What you will do — Your response should consist of the full data, set down exactly.

Provided data —
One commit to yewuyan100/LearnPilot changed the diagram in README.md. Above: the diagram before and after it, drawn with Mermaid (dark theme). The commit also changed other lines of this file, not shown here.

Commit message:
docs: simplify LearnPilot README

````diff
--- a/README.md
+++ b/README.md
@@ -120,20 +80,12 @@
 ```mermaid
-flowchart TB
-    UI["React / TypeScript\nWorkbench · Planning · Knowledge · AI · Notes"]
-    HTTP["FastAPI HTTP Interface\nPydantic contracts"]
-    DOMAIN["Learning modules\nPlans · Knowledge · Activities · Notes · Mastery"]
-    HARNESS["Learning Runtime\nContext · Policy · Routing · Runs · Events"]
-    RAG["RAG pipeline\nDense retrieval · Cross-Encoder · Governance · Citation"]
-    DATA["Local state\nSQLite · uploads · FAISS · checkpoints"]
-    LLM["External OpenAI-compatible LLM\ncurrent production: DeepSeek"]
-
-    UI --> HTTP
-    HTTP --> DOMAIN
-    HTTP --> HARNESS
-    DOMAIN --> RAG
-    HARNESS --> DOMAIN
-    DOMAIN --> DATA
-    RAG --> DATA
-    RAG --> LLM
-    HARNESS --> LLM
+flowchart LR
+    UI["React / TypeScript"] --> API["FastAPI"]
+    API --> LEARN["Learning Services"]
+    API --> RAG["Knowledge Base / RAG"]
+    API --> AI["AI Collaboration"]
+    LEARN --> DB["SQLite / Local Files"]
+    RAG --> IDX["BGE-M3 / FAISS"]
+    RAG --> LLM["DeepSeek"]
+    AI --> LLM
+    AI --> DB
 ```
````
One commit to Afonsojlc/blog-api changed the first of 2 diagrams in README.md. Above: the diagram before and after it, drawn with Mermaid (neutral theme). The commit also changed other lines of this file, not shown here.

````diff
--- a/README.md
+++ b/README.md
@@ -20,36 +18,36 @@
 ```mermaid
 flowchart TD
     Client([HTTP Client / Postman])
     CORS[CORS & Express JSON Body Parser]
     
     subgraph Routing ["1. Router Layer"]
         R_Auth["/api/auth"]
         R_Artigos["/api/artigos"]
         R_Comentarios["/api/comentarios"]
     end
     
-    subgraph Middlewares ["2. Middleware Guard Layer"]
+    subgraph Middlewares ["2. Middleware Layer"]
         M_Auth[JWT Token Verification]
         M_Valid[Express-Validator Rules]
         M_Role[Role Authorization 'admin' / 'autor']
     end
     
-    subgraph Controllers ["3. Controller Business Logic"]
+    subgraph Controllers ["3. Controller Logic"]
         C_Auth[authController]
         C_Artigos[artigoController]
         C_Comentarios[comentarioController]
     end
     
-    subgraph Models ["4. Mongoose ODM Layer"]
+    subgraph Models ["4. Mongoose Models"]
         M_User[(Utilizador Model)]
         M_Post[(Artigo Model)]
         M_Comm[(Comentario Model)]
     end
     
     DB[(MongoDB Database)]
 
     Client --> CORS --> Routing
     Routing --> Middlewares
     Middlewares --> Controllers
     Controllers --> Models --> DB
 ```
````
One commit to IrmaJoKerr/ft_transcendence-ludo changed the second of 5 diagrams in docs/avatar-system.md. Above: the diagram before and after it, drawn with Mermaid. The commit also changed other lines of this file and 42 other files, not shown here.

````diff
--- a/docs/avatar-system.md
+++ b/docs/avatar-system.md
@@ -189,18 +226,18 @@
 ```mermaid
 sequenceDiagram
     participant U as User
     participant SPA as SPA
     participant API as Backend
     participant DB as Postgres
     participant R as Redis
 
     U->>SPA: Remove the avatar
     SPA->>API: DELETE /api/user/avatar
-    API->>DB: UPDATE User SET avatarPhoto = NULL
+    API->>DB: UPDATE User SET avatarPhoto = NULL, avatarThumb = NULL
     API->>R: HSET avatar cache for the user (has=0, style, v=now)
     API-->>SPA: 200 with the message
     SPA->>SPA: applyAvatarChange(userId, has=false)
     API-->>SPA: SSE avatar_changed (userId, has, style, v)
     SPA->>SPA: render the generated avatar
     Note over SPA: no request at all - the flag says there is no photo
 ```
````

Response —
One commit to yewuyan100/LearnPilot changed the diagram in README.md. Above: the diagram before and after it, drawn with Mermaid (dark theme). The commit also changed other lines of this file, not shown here.

Commit message:
docs: simplify LearnPilot README

````diff
--- a/README.md
+++ b/README.md
@@ -120,20 +80,12 @@
 ```mermaid
-flowchart TB
-    UI["React / TypeScript\nWorkbench · Planning · Knowledge · AI · Notes"]
-    HTTP["FastAPI HTTP Interface\nPydantic contracts"]
-    DOMAIN["Learning modules\nPlans · Knowledge · Activities · Notes · Mastery"]
-    HARNESS["Learning Runtime\nContext · Policy · Routing · Runs · Events"]
-    RAG["RAG pipeline\nDense retrieval · Cross-Encoder · Governance · Citation"]
-    DATA["Local state\nSQLite · uploads · FAISS · checkpoints"]
-    LLM["External OpenAI-compatible LLM\ncurrent production: DeepSeek"]
-
-    UI --> HTTP
-    HTTP --> DOMAIN
-    HTTP --> HARNESS
-    DOMAIN --> RAG
-    HARNESS --> DOMAIN
-    DOMAIN --> DATA
-    RAG --> DATA
-    RAG --> LLM
-    HARNESS --> LLM
+flowchart LR
+    UI["React / TypeScript"] --> API["FastAPI"]
+    API --> LEARN["Learning Services"]
+    API --> RAG["Knowledge Base / RAG"]
+    API --> AI["AI Collaboration"]
+    LEARN --> DB["SQLite / Local Files"]
+    RAG --> IDX["BGE-M3 / FAISS"]
+    RAG --> LLM["DeepSeek"]
+    AI --> LLM
+    AI --> DB
 ```
````
One commit to Afonsojlc/blog-api changed the first of 2 diagrams in README.md. Above: the diagram before and after it, drawn with Mermaid (neutral theme). The commit also changed other lines of this file, not shown here.

````diff
--- a/README.md
+++ b/README.md
@@ -20,36 +18,36 @@
 ```mermaid
 flowchart TD
     Client([HTTP Client / Postman])
     CORS[CORS & Express JSON Body Parser]
     
     subgraph Routing ["1. Router Layer"]
         R_Auth["/api/auth"]
         R_Artigos["/api/artigos"]
         R_Comentarios["/api/comentarios"]
     end
     
-    subgraph Middlewares ["2. Middleware Guard Layer"]
+    subgraph Middlewares ["2. Middleware Layer"]
         M_Auth[JWT Token Verification]
         M_Valid[Express-Validator Rules]
         M_Role[Role Authorization 'admin' / 'autor']
     end
     
-    subgraph Controllers ["3. Controller Business Logic"]
+    subgraph Controllers ["3. Controller Logic"]
         C_Auth[authController]
         C_Artigos[artigoController]
         C_Comentarios[comentarioController]
     end
     
-    subgraph Models ["4. Mongoose ODM Layer"]
+    subgraph Models ["4. Mongoose Models"]
         M_User[(Utilizador Model)]
         M_Post[(Artigo Model)]
         M_Comm[(Comentario Model)]
     end
     
     DB[(MongoDB Database)]
 
     Client --> CORS --> Routing
     Routing --> Middlewares
     Middlewares --> Controllers
     Controllers --> Models --> DB
 ```
````
One commit to IrmaJoKerr/ft_transcendence-ludo changed the second of 5 diagrams in docs/avatar-system.md. Above: the diagram before and after it, drawn with Mermaid. The commit also changed other lines of this file and 42 other files, not shown here.

````diff
--- a/docs/avatar-system.md
+++ b/docs/avatar-system.md
@@ -189,18 +226,18 @@
 ```mermaid
 sequenceDiagram
     participant U as User
     participant SPA as SPA
     participant API as Backend
     participant DB as Postgres
     participant R as Redis
 
     U->>SPA: Remove the avatar
     SPA->>API: DELETE /api/user/avatar
-    API->>DB: UPDATE User SET avatarPhoto = NULL
+    API->>DB: UPDATE User SET avatarPhoto = NULL, avatarThumb = NULL
     API->>R: HSET avatar cache for the user (has=0, style, v=now)
     API-->>SPA: 200 with the message
     SPA->>SPA: applyAvatarChange(userId, has=false)
     API-->>SPA: SSE avatar_changed (userId, has, style, v)
     SPA->>SPA: render the generated avatar
     Note over SPA: no request at all - the flag says there is no photo
 ```
````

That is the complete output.